Pitching and hitting are two sides of the coin that is baseball. They are complex crafts in their own right, requiring an immense amount of time, discipline, and effort to achieve greatness. Those who have reached the highest level of competitive baseball have committed innumerable hours to one of these two inverse skills. A focus on one comes at the cost of the other.

That is where the fascination lies with Ohtani. He is being advertised as someone who has the talent to perform at an elite level in two concentrations. Even the greatest of players, from Mays to Maddux, haven’t been able to do that.
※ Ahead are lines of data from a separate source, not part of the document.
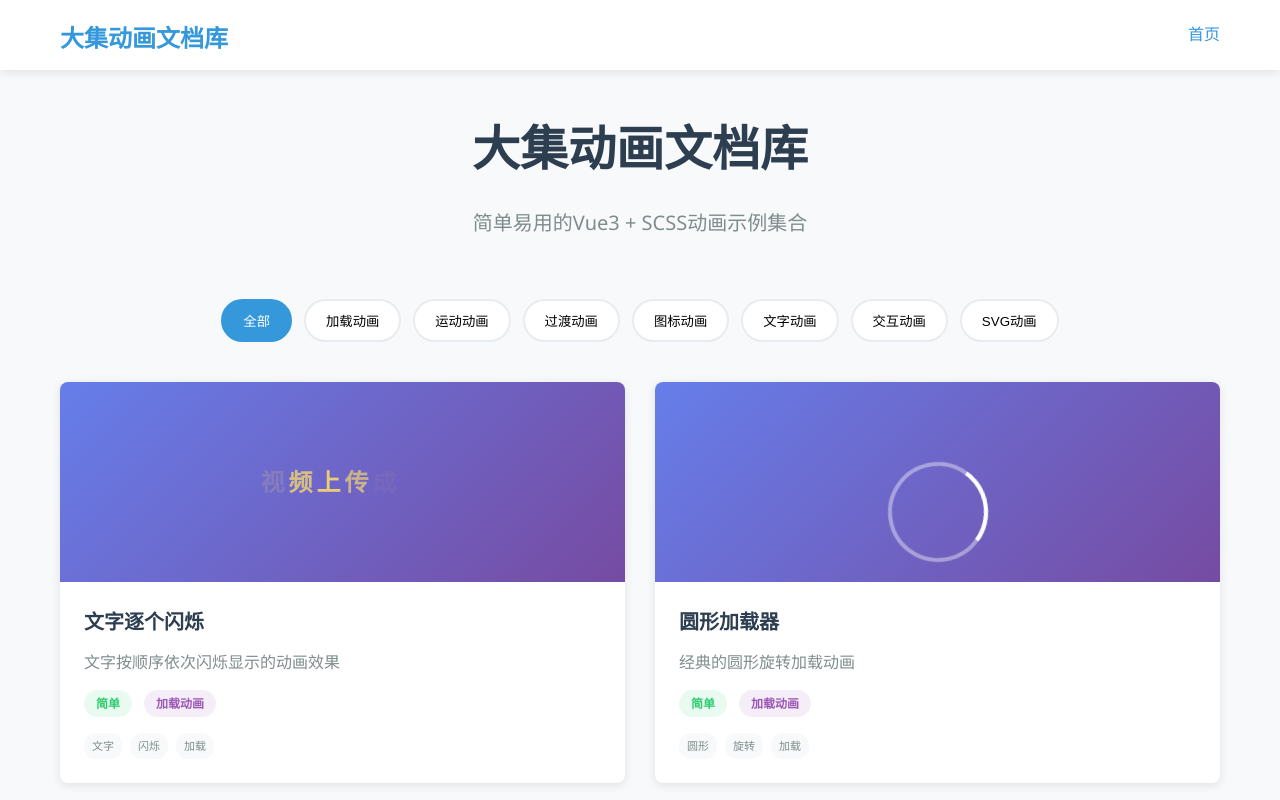
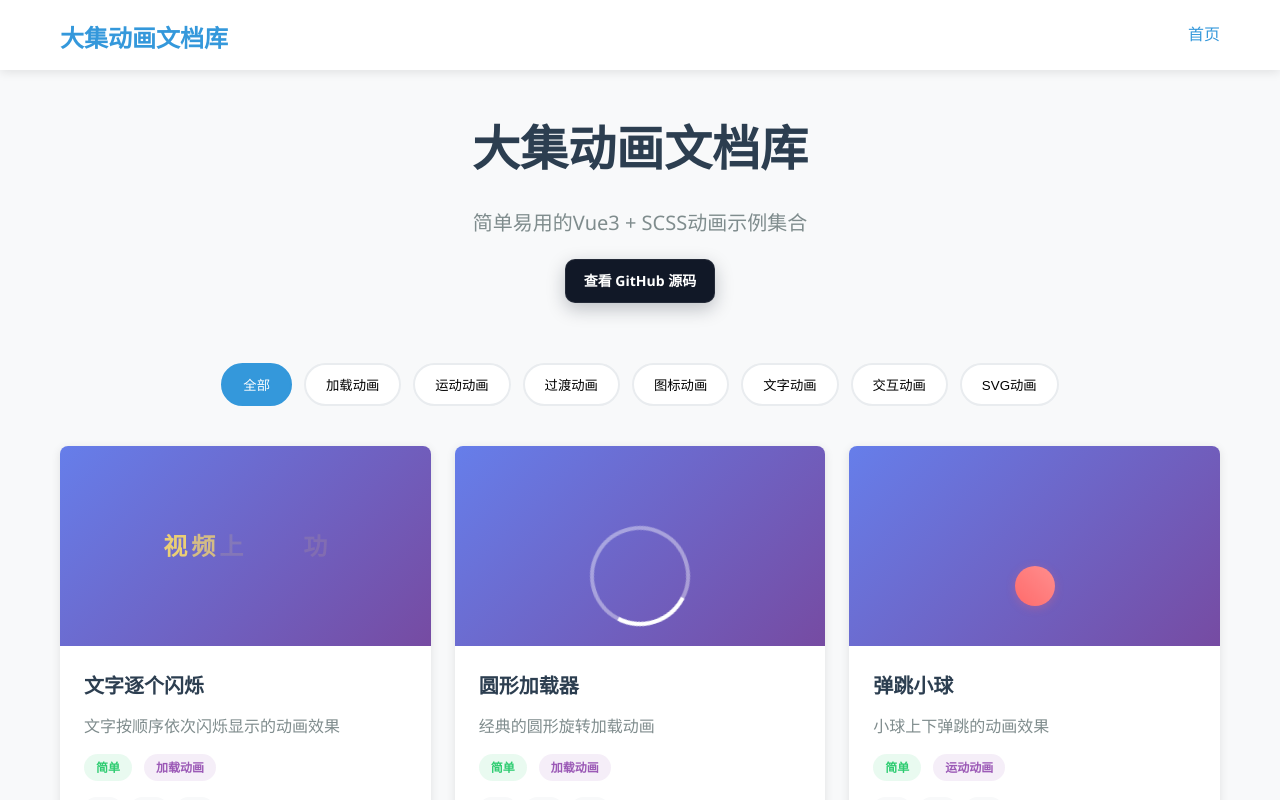
Before and after one commit to beerui/daji-docs-animate, a Vue app: page / in a window 1280 px wide. Shown: the top 800 px of the page. Built offline with nearby package versions, Linux system fonts and the light colour scheme.

Commit message:
feat(ui): 首页添加 GitHub 源码链接；首页栅格改为4/3/2/1列自适应；详情页添加源码按钮

```diff
--- a/src/views/AnimationDetail.vue
+++ b/src/views/AnimationDetail.vue
@@ -30,6 +30,16 @@
         <!-- 动画演示 -->
         <section class="animation-demo card">
           <h2 class="section-title">动画演示</h2>
+          <div class="github-bar">
+            <a
+              class="btn github-btn"
+              href="https://github.com/beerui/daji-docs-animate"
+              target="_blank"
+              rel="noopener noreferrer"
+            >
+              在 GitHub 上查看源码
+            </a>
+          </div>
           <div class="demo-container">
             <component
               :is="getComponent(animation.component)"
@@ -324,6 +334,31 @@ export default {
   color: $text-dark;
 }
 
+.github-bar {
+  display: flex;
+  justify-content: flex-end;
+  margin-bottom: 12px;
+}
+
+.btn.github-btn {
+  display: inline-flex;
+  align-items: center;
+  gap: 8px;
+  padding: 8px 14px;
+  border-radius: 10px;
+  background: #111827;
+  color: #fff;
+  text-decoration: none;
+  border: 1px solid rgba(255,255,255,0.08);
+  box-shadow: 0 6px 18px rgba(17,24,39,0.25);
+  transition: $transition;
+
+  &:hover {
+    transform: translateY(-1px);
+    box-shadow: 0 10px 24px rgba(17,24,39,0.35);
+  }
+}
+
 .animation-demo {
   margin-bottom: 40px;
   padding: 40px;
--- a/src/views/Home.vue
+++ b/src/views/Home.vue
@@ -5,6 +5,16 @@
       <section class="hero">
         <h1 class="hero-title">大集动画文档库</h1>
         <p class="hero-subtitle">简单易用的Vue3 + SCSS动画示例集合</p>
+        <div class="hero-actions">
+          <a
+            class="btn github-btn"
+            href="https://github.com/beerui/daji-docs-animate"
+            target="_blank"
+            rel="noopener noreferrer"
+          >
+            查看 GitHub 源码
+          </a>
+        </div>
       </section>
 
       <!-- 分类过滤器 -->
@@ -194,6 +204,31 @@ export default {
       font-size: 18px;
     }
   }
+
+  .hero-actions {
+    margin-top: 20px;
+    display: flex;
+    justify-content: center;
+  }
+}
+
+.btn.github-btn {
+  display: inline-flex;
+  align-items: center;
+  gap: 8px;
+  padding: 10px 18px;
+  border-radius: 10px;
+  background: #111827;
+  color: #fff;
+  text-decoration: none;
+  border: 1px solid rgba(255,255,255,0.08);
+  box-shadow: 0 6px 18px rgba(17,24,39,0.25);
+  transition: $transition;
+
+  &:hover {
+    transform: translateY(-1px);
+    box-shadow: 0 10px 24px rgba(17,24,39,0.35);
+  }
 }
 
 .filters {
@@ -239,17 +274,21 @@ export default {
 
 .animations-grid {
   display: grid;
-  grid-template-columns: repeat(auto-fill, minmax(380px, 1fr));
-  gap: 30px;
+  grid-template-columns: repeat(4, 1fr);
+  gap: 24px;
+
+  @media (max-width: 1280px) {
+    grid-template-columns: repeat(3, 1fr);
+  }
 
   @media (max-width: $tablet) {
-    grid-template-columns: repeat(auto-fill, minmax(320px, 1fr));
-    gap: 24px;
+    grid-template-columns: repeat(2, 1fr);
+    gap: 20px;
   }
 
   @media (max-width: $mobile) {
     grid-template-columns: 1fr;
-    gap: 20px;
+    gap: 16px;
   }
 }
 
```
The potential of Shohei Ohtani isn’t just fascinating, it’s transcendent.

We, as sports fans, are drawn to the transcendent. There is a certain mystique about athletes who challenge our notion of what is and isn’t within the realm of human capability. In fact, we saw it just this past season in the form of Aaron Judge.
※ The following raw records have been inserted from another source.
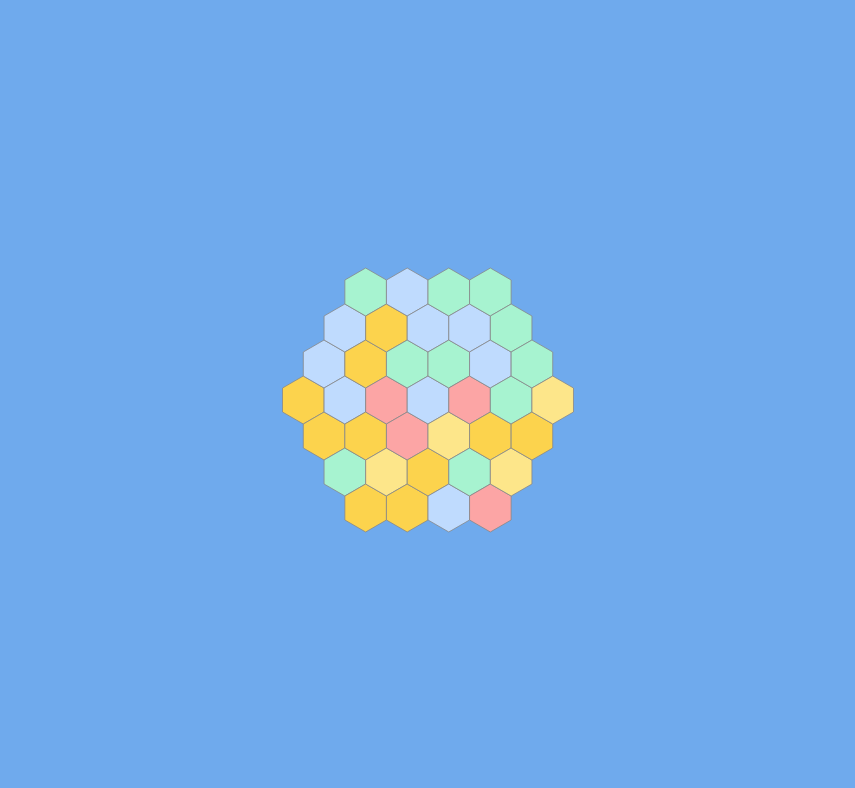
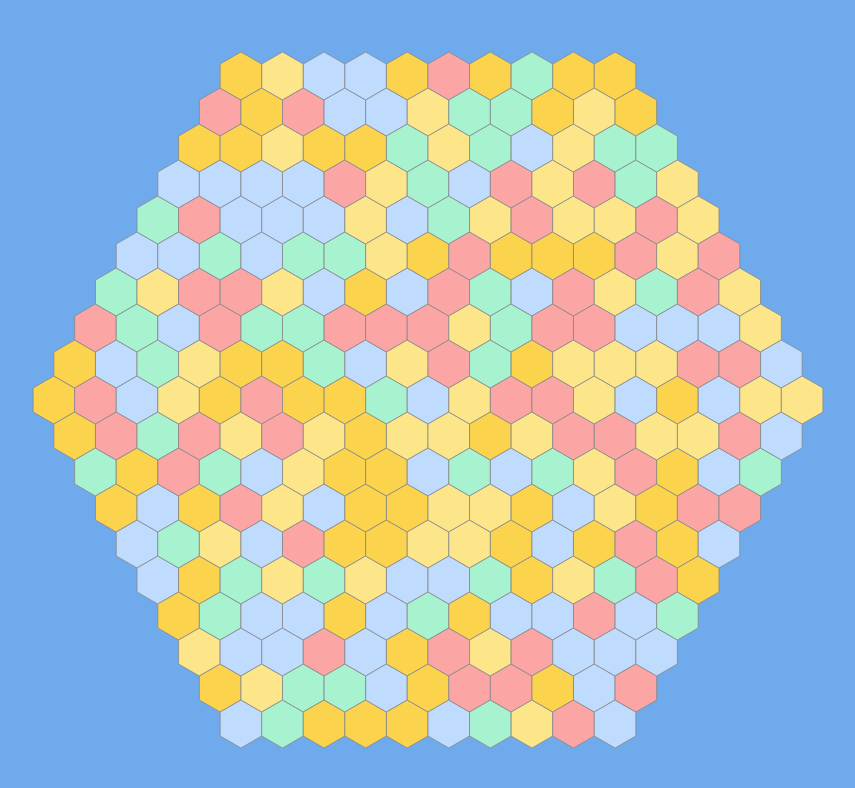
Before and after one commit to LuccianoB/cozy-colony, a React (Vite) app: page / in a window 1280 px wide. Shown: the top 788 px of the page, without its empty margins (212-1067 px from the left). Built offline with nearby package versions, Linux system fonts and the light colour scheme.

Commit message:
updated svg width to length of page

```diff
--- a/src/components/HexGrid.jsx
+++ b/src/components/HexGrid.jsx
@@ -7,7 +7,7 @@ const HEX_WIDTH = HEX_SIZE * Math.sqrt(3);
 const HEX_HEIGHT = HEX_SIZE * 2;
 const VIEWBOX_WIDTH = 1000;
 const VIEWBOX_HEIGHT = 1000;
-const HEX_RADIUS = 3;
+const HEX_RADIUS = 9;
 
 export default function HexGrid() {
   const [hoveredTileID, setHoveredTileID] = useState(null);
@@ -48,7 +48,7 @@ export default function HexGrid() {
   return (
     <svg
       viewBox={`0 0 ${VIEWBOX_WIDTH} ${VIEWBOX_HEIGHT}`}
-      width="800"
+      width="100%"
       height="800"
       style={{ display: 'block', cursor: isDragging ? 'grabbing' : 'grab' }}
       preserveAspectRatio="xMidYMid meet"
```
It isn’t just the jaw-dropping numbers that these athletes put up, but the almost superhuman way in which they do it. The presence of Aaron Judge is certainly awe-inspiring due to his immense size. His physical stature is certainly extraordinary, but it seems more Paul Bunyan-eque than Shohei Ohtani.

We’ve seen potential transcendence in other Japanese baseball players as well. Daisuke Matsuzaka captured the interest of baseball fans with the rumored “gyro ball.” The concept of an international pitcher bringing a unique pitch to MLB, paired with his projected talent, left the baseball world salivating. We were hungry to see something that we had never seen before. Alas, Daisuke’s career was fairly mediocre and short-lived. But, the fascination with Daisuke is more in the realm of science fiction than Shohei Ohtani.

shohei ohtani

Yomiuri Shimbun/The Associated Press

The athlete that most closely resembles Ohtani is perhaps Deion Sanders. Sanders simultaneously played in the NFL and MLB. There exists a similar allure in that Sanders was able to compete at the highest level in two different sports, while most others had to dedicate all of their efforts in order to reach that stage in only one.

While the transcendence of Deion Sanders captivated a generation of sports fans, Ohtani mastered two completely opposite actions within one sport; two actions that together make up baseball. Think of William Perry asserting himself as one of the best running backs in the NFL. Think of Patrick Roy scoring 30 goals a season on the ice.

When baseball fans look at Ohtani, they see a glimpse into the future of the sport. If the future of baseball includes more two-way superstars, Ohtani will be the man who pioneered it. We see the potential of Ohtani as an agent for monumental change within a game that traces its origins back to the 1800s.

Ohtani hasn’t even signed with an MLB franchise yet, let alone played in an MLB game. We still are uncertain as to whether Ohtani will be able to sustain a career in the league as a two-way player. What we do know is that Ohtani will have a team in the next few weeks, and that organization will give Ohtani the opportunity to pitch and hit.

We do know that Ohtani’s arrival to the majors signals the potential for transcendence. He will make baseball fans challenge what they think they know. He might even end up changing the game of baseball forever.